Safety culture has a direct positive relationship with financial performance (operating margin). Furthermore, having basic EHR as compared to not having EHR further enhances this positive relationship. On the other hand, safety culture does not have a direct association with quality performance (readmissions) in most cases. However, safety culture coupled with basic EHR functionalities, compared to not having EHR, is associated with lower readmissions.
Hospitals should strive to improve patient safety culture as part of their strategic plan for quality improvement. In addition, hospital managers should consider implementing EHR as a resource that can support safety culture’s effect on outcomes such as financial and quality performance indicators. Future studies can examine the differences between basic and advanced EHR presence in relation to safety culture.
Soumya Upadhyay, PhD, MHA, is Assistant Professor, Department of Healthcare Administration and Policy, School of Community Health Sciences, University of Nevada at Las Vegas. E-mail: Soumya.email@example.com.

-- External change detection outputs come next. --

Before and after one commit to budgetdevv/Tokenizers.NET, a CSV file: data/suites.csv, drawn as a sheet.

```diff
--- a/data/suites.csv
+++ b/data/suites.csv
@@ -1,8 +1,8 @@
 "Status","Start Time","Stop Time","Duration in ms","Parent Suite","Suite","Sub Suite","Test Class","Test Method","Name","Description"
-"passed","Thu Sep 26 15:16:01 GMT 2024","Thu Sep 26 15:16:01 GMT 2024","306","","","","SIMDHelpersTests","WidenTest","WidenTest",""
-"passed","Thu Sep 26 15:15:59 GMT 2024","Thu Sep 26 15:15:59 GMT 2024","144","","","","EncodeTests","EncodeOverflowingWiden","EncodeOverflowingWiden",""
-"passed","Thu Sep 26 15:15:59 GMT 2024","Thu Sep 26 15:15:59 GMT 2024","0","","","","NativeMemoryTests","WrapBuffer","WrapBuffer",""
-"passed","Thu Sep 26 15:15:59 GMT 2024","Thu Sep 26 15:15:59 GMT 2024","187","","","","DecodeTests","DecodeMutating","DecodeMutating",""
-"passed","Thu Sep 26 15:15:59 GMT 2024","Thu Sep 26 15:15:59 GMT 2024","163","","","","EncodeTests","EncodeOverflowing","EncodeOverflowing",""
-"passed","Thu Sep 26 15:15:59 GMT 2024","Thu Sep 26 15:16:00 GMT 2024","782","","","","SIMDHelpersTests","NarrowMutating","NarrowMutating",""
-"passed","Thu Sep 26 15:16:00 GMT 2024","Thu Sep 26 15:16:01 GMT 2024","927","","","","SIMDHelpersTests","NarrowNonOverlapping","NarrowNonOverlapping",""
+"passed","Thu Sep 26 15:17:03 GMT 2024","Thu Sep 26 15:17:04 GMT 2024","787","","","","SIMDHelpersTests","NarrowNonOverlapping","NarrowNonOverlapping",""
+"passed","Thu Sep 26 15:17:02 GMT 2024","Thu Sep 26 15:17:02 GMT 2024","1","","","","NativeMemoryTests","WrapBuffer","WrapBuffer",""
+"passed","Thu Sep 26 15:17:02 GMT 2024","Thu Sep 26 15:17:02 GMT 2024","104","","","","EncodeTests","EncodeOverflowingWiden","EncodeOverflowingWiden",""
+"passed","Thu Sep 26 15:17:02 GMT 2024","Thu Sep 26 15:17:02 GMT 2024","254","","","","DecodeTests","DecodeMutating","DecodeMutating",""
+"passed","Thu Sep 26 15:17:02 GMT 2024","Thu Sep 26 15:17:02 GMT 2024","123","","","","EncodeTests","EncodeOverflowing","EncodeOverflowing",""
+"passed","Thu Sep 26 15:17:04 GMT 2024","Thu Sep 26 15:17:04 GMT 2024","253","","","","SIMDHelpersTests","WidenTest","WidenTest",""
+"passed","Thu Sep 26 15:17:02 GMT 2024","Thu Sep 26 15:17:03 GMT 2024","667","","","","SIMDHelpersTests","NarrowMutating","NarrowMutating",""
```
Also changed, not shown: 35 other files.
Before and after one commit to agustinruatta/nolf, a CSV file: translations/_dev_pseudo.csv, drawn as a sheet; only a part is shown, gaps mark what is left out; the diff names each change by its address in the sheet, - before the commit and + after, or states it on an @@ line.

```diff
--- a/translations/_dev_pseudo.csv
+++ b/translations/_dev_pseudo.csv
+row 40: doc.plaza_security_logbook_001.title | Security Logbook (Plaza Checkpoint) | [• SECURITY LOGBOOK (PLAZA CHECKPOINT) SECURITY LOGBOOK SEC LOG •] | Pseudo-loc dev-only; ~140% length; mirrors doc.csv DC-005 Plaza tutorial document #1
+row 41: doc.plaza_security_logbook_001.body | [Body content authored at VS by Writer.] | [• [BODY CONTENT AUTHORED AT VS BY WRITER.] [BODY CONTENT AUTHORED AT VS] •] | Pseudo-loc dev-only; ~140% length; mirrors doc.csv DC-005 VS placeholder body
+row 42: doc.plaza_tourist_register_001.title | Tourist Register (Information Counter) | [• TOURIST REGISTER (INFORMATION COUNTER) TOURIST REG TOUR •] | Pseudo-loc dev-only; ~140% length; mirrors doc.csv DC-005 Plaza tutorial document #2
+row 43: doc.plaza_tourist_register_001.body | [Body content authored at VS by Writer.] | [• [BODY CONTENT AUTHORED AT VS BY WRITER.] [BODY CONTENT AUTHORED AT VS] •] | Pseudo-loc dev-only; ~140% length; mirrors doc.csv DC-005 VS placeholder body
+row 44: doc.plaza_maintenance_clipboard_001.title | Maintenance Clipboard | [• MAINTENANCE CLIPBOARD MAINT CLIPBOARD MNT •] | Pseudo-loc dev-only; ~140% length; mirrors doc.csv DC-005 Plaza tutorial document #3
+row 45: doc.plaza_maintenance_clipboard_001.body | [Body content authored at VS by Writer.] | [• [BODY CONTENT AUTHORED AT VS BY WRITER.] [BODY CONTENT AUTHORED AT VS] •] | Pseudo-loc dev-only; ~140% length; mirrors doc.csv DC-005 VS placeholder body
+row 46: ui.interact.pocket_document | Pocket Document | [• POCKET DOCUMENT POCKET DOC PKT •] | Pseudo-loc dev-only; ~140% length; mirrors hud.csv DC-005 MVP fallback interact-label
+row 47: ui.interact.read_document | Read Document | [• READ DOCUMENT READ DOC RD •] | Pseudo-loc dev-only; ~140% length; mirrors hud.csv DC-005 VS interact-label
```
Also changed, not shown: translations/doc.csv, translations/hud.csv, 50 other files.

Robert Weech-Maldonado, PhD, MBA, is Professor, Department of Health Services Administration, School of Health Professions, University of Alabama at Birmingham.
Christy H. Lemak, PhD, is Professor, Department of Health Services Administration, School of Health Professions, University of Alabama at Birmingham.
Amber Stephenson, PhD, is Assistant Professor, The David D. Reh School of Business, Clarkson University, Schenectady, New York.
Tapan Mehta, PhD, is Assistant Professor, Department of Health Services Administration, School of Health Professions, University of Alabama at Birmingham.
Dean G. Smith, PhD, is Professor, School of Public Health, Louisiana State University Health Sciences Center, New Orleans.
The authors have disclosed that they have no significant relationship with, or financial interest in, any commercial companies pertaining to this article.